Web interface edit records
-- -- --

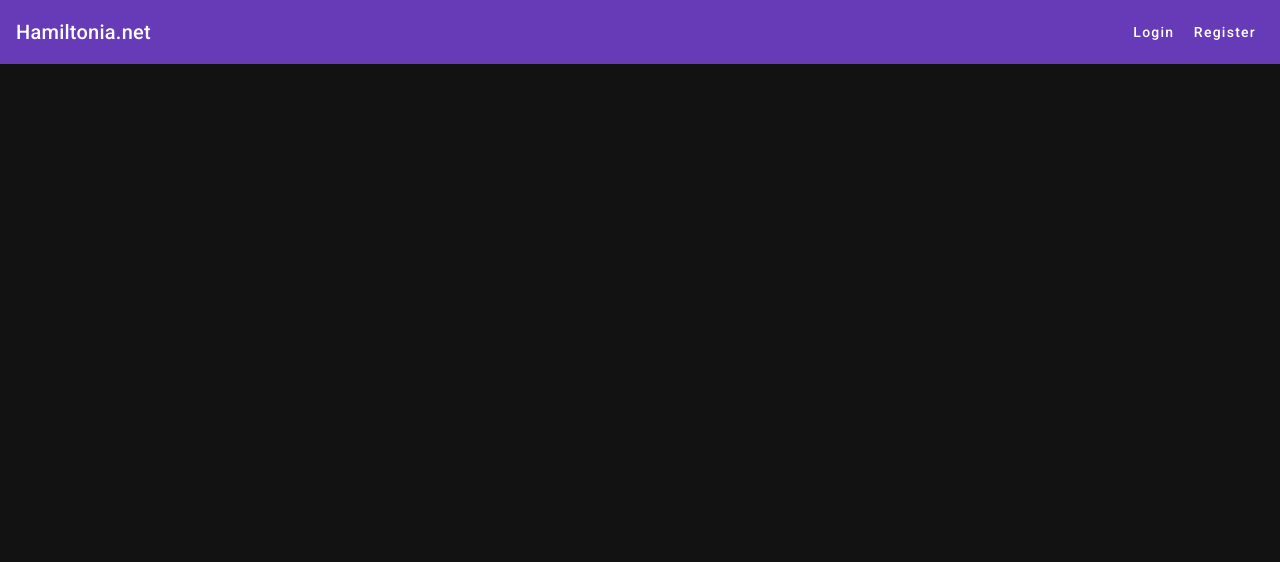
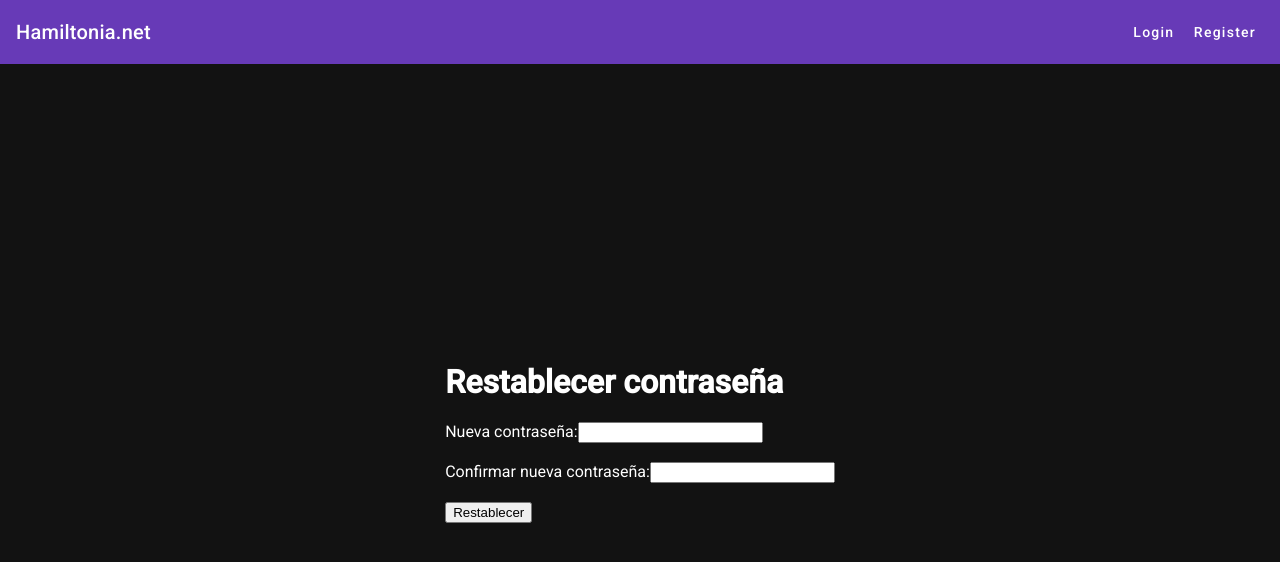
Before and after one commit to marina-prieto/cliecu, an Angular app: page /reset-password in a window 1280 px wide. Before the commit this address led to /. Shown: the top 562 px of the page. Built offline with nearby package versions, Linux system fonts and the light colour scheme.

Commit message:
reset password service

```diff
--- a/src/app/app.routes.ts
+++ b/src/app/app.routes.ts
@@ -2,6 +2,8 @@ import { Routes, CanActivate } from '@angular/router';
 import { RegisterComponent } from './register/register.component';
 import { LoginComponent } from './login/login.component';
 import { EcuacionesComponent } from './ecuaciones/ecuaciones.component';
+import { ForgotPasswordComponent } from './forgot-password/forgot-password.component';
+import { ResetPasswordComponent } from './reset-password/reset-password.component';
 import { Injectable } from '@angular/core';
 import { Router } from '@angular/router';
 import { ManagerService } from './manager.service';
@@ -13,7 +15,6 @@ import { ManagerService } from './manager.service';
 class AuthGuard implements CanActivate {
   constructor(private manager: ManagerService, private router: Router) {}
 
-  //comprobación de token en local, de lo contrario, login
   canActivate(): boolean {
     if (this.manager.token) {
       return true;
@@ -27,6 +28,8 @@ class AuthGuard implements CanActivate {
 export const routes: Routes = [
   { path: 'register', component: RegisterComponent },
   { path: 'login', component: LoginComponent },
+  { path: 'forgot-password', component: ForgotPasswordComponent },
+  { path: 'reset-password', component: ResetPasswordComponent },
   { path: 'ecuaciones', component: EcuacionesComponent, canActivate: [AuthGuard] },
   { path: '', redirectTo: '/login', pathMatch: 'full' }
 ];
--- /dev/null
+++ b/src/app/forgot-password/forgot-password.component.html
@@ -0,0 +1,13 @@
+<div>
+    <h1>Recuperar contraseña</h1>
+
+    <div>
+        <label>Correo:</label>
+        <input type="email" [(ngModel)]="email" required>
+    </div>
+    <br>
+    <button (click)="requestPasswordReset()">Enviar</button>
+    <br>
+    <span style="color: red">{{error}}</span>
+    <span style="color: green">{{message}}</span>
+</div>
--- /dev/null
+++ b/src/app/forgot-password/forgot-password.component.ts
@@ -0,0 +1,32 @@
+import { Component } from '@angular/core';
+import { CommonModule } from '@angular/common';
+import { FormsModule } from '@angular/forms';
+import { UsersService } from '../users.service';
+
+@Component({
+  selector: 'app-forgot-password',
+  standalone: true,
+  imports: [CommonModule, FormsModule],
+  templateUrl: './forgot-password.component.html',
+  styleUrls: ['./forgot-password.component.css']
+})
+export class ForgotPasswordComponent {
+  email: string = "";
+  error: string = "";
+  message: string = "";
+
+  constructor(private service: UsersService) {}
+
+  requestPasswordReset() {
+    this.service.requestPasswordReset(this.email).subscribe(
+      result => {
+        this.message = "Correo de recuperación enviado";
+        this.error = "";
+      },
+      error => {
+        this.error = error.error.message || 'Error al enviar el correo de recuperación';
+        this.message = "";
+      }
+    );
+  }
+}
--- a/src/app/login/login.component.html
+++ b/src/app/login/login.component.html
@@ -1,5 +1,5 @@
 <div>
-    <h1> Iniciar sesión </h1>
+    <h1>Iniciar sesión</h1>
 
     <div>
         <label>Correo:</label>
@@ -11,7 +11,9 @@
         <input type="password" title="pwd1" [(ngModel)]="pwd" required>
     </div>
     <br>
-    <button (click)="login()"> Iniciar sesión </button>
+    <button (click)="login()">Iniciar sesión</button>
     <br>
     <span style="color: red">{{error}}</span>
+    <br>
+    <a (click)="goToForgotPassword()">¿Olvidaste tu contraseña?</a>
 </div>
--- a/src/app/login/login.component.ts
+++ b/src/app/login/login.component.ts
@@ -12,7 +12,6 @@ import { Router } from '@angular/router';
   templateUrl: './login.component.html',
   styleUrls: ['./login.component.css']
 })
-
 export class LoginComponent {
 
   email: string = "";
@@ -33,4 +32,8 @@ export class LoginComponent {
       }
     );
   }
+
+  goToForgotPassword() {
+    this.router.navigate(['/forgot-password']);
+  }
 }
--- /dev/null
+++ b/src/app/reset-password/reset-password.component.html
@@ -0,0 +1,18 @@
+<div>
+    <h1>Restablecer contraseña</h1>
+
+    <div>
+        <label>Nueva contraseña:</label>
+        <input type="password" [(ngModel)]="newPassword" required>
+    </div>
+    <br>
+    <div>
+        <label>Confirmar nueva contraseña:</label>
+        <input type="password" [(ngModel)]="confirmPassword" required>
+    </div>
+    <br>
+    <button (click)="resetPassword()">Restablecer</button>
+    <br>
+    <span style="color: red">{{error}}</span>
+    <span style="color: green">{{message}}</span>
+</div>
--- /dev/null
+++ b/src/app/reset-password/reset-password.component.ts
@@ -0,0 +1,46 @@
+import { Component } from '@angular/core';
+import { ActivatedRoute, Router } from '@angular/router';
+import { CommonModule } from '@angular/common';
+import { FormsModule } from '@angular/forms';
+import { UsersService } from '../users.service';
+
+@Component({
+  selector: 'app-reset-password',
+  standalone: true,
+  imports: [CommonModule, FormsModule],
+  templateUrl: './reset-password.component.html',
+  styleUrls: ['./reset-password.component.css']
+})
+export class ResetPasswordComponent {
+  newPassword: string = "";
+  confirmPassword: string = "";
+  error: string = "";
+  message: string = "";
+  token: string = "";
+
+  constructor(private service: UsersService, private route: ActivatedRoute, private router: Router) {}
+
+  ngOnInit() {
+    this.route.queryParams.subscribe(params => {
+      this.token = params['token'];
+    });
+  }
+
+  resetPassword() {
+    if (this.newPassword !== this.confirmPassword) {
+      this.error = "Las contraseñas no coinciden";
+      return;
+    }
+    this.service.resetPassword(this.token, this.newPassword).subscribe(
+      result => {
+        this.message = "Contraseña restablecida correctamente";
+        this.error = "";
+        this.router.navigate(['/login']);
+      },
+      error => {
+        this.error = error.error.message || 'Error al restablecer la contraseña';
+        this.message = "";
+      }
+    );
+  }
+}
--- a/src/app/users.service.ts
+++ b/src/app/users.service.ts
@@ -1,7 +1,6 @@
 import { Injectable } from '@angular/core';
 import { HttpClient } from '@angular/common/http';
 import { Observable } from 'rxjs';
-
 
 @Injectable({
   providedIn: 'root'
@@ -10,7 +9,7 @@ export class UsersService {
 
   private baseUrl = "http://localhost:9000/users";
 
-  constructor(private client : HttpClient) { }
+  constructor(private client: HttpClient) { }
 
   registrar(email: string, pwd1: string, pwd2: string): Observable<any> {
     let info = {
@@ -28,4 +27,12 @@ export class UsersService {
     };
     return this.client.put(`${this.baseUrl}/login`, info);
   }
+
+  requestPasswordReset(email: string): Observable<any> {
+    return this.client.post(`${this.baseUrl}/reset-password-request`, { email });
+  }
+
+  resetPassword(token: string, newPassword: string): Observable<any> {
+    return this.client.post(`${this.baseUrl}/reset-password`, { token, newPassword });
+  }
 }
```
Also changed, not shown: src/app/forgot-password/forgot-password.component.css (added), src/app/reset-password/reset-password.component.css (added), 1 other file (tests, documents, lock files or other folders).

-- -- --

▸ **Task to complete**: Reproduce the records above exactly, excluding every picture.

▸ **Answer to this problem**:
Before and after one commit to marina-prieto/cliecu, an Angular app: page /reset-password in a window 1280 px wide. Before the commit this address led to /. Shown: the top 562 px of the page. Built offline with nearby package versions, Linux system fonts and the light colour scheme.

Commit message:
reset password service

```diff
--- a/src/app/app.routes.ts
+++ b/src/app/app.routes.ts
@@ -2,6 +2,8 @@ import { Routes, CanActivate } from '@angular/router';
 import { RegisterComponent } from './register/register.component';
 import { LoginComponent } from './login/login.component';
 import { EcuacionesComponent } from './ecuaciones/ecuaciones.component';
+import { ForgotPasswordComponent } from './forgot-password/forgot-password.component';
+import { ResetPasswordComponent } from './reset-password/reset-password.component';
 import { Injectable } from '@angular/core';
 import { Router } from '@angular/router';
 import { ManagerService } from './manager.service';
@@ -13,7 +15,6 @@ import { ManagerService } from './manager.service';
 class AuthGuard implements CanActivate {
   constructor(private manager: ManagerService, private router: Router) {}
 
-  //comprobación de token en local, de lo contrario, login
   canActivate(): boolean {
     if (this.manager.token) {
       return true;
@@ -27,6 +28,8 @@ class AuthGuard implements CanActivate {
 export const routes: Routes = [
   { path: 'register', component: RegisterComponent },
   { path: 'login', component: LoginComponent },
+  { path: 'forgot-password', component: ForgotPasswordComponent },
+  { path: 'reset-password', component: ResetPasswordComponent },
   { path: 'ecuaciones', component: EcuacionesComponent, canActivate: [AuthGuard] },
   { path: '', redirectTo: '/login', pathMatch: 'full' }
 ];
--- /dev/null
+++ b/src/app/forgot-password/forgot-password.component.html
@@ -0,0 +1,13 @@
+<div>
+    <h1>Recuperar contraseña</h1>
+
+    <div>
+        <label>Correo:</label>
+        <input type="email" [(ngModel)]="email" required>
+    </div>
+    <br>
+    <button (click)="requestPasswordReset()">Enviar</button>
+    <br>
+    <span style="color: red">{{error}}</span>
+    <span style="color: green">{{message}}</span>
+</div>
--- /dev/null
+++ b/src/app/forgot-password/forgot-password.component.ts
@@ -0,0 +1,32 @@
+import { Component } from '@angular/core';
+import { CommonModule } from '@angular/common';
+import { FormsModule } from '@angular/forms';
+import { UsersService } from '../users.service';
+
+@Component({
+  selector: 'app-forgot-password',
+  standalone: true,
+  imports: [CommonModule, FormsModule],
+  templateUrl: './forgot-password.component.html',
+  styleUrls: ['./forgot-password.component.css']
+})
+export class ForgotPasswordComponent {
+  email: string = "";
+  error: string = "";
+  message: string = "";
+
+  constructor(private service: UsersService) {}
+
+  requestPasswordReset() {
+    this.service.requestPasswordReset(this.email).subscribe(
+      result => {
+        this.message = "Correo de recuperación enviado";
+        this.error = "";
+      },
+      error => {
+        this.error = error.error.message || 'Error al enviar el correo de recuperación';
+        this.message = "";
+      }
+    );
+  }
+}
--- a/src/app/login/login.component.html
+++ b/src/app/login/login.component.html
@@ -1,5 +1,5 @@
 <div>
-    <h1> Iniciar sesión </h1>
+    <h1>Iniciar sesión</h1>
 
     <div>
         <label>Correo:</label>
@@ -11,7 +11,9 @@
         <input type="password" title="pwd1" [(ngModel)]="pwd" required>
     </div>
     <br>
-    <button (click)="login()"> Iniciar sesión </button>
+    <button (click)="login()">Iniciar sesión</button>
     <br>
     <span style="color: red">{{error}}</span>
+    <br>
+    <a (click)="goToForgotPassword()">¿Olvidaste tu contraseña?</a>
 </div>
--- a/src/app/login/login.component.ts
+++ b/src/app/login/login.component.ts
@@ -12,7 +12,6 @@ import { Router } from '@angular/router';
   templateUrl: './login.component.html',
   styleUrls: ['./login.component.css']
 })
-
 export class LoginComponent {
 
   email: string = "";
@@ -33,4 +32,8 @@ export class LoginComponent {
       }
     );
   }
+
+  goToForgotPassword() {
+    this.router.navigate(['/forgot-password']);
+  }
 }
--- /dev/null
+++ b/src/app/reset-password/reset-password.component.html
@@ -0,0 +1,18 @@
+<div>
+    <h1>Restablecer contraseña</h1>
+
+    <div>
+        <label>Nueva contraseña:</label>
+        <input type="password" [(ngModel)]="newPassword" required>
+    </div>
+    <br>
+    <div>
+        <label>Confirmar nueva contraseña:</label>
+        <input type="password" [(ngModel)]="confirmPassword" required>
+    </div>
+    <br>
+    <button (click)="resetPassword()">Restablecer</button>
+    <br>
+    <span style="color: red">{{error}}</span>
+    <span style="color: green">{{message}}</span>
+</div>
--- /dev/null
+++ b/src/app/reset-password/reset-password.component.ts
@@ -0,0 +1,46 @@
+import { Component } from '@angular/core';
+import { ActivatedRoute, Router } from '@angular/router';
+import { CommonModule } from '@angular/common';
+import { FormsModule } from '@angular/forms';
+import { UsersService } from '../users.service';
+
+@Component({
+  selector: 'app-reset-password',
+  standalone: true,
+  imports: [CommonModule, FormsModule],
+  templateUrl: './reset-password.component.html',
+  styleUrls: ['./reset-password.component.css']
+})
+export class ResetPasswordComponent {
+  newPassword: string = "";
+  confirmPassword: string = "";
+  error: string = "";
+  message: string = "";
+  token: string = "";
+
+  constructor(private service: UsersService, private route: ActivatedRoute, private router: Router) {}
+
+  ngOnInit() {
+    this.route.queryParams.subscribe(params => {
+      this.token = params['token'];
+    });
+  }
+
+  resetPassword() {
+    if (this.newPassword !== this.confirmPassword) {
+      this.error = "Las contraseñas no coinciden";
+      return;
+    }
+    this.service.resetPassword(this.token, this.newPassword).subscribe(
+      result => {
+        this.message = "Contraseña restablecida correctamente";
+        this.error = "";
+        this.router.navigate(['/login']);
+      },
+      error => {
+        this.error = error.error.message || 'Error al restablecer la contraseña';
+        this.message = "";
+      }
+    );
+  }
+}
--- a/src/app/users.service.ts
+++ b/src/app/users.service.ts
@@ -1,7 +1,6 @@
 import { Injectable } from '@angular/core';
 import { HttpClient } from '@angular/common/http';
 import { Observable } from 'rxjs';
-
 
 @Injectable({
   providedIn: 'root'
@@ -10,7 +9,7 @@ export class UsersService {
 
   private baseUrl = "http://localhost:9000/users";
 
-  constructor(private client : HttpClient) { }
+  constructor(private client: HttpClient) { }
 
   registrar(email: string, pwd1: string, pwd2: string): Observable<any> {
     let info = {
@@ -28,4 +27,12 @@ export class UsersService {
     };
     return this.client.put(`${this.baseUrl}/login`, info);
   }
+
+  requestPasswordReset(email: string): Observable<any> {
+    return this.client.post(`${this.baseUrl}/reset-password-request`, { email });
+  }
+
+  resetPassword(token: string, newPassword: string): Observable<any> {
+    return this.client.post(`${this.baseUrl}/reset-password`, { token, newPassword });
+  }
 }
```
Also changed, not shown: src/app/forgot-password/forgot-password.component.css (added), src/app/reset-password/reset-password.component.css (added), 1 other file (tests, documents, lock files or other folders).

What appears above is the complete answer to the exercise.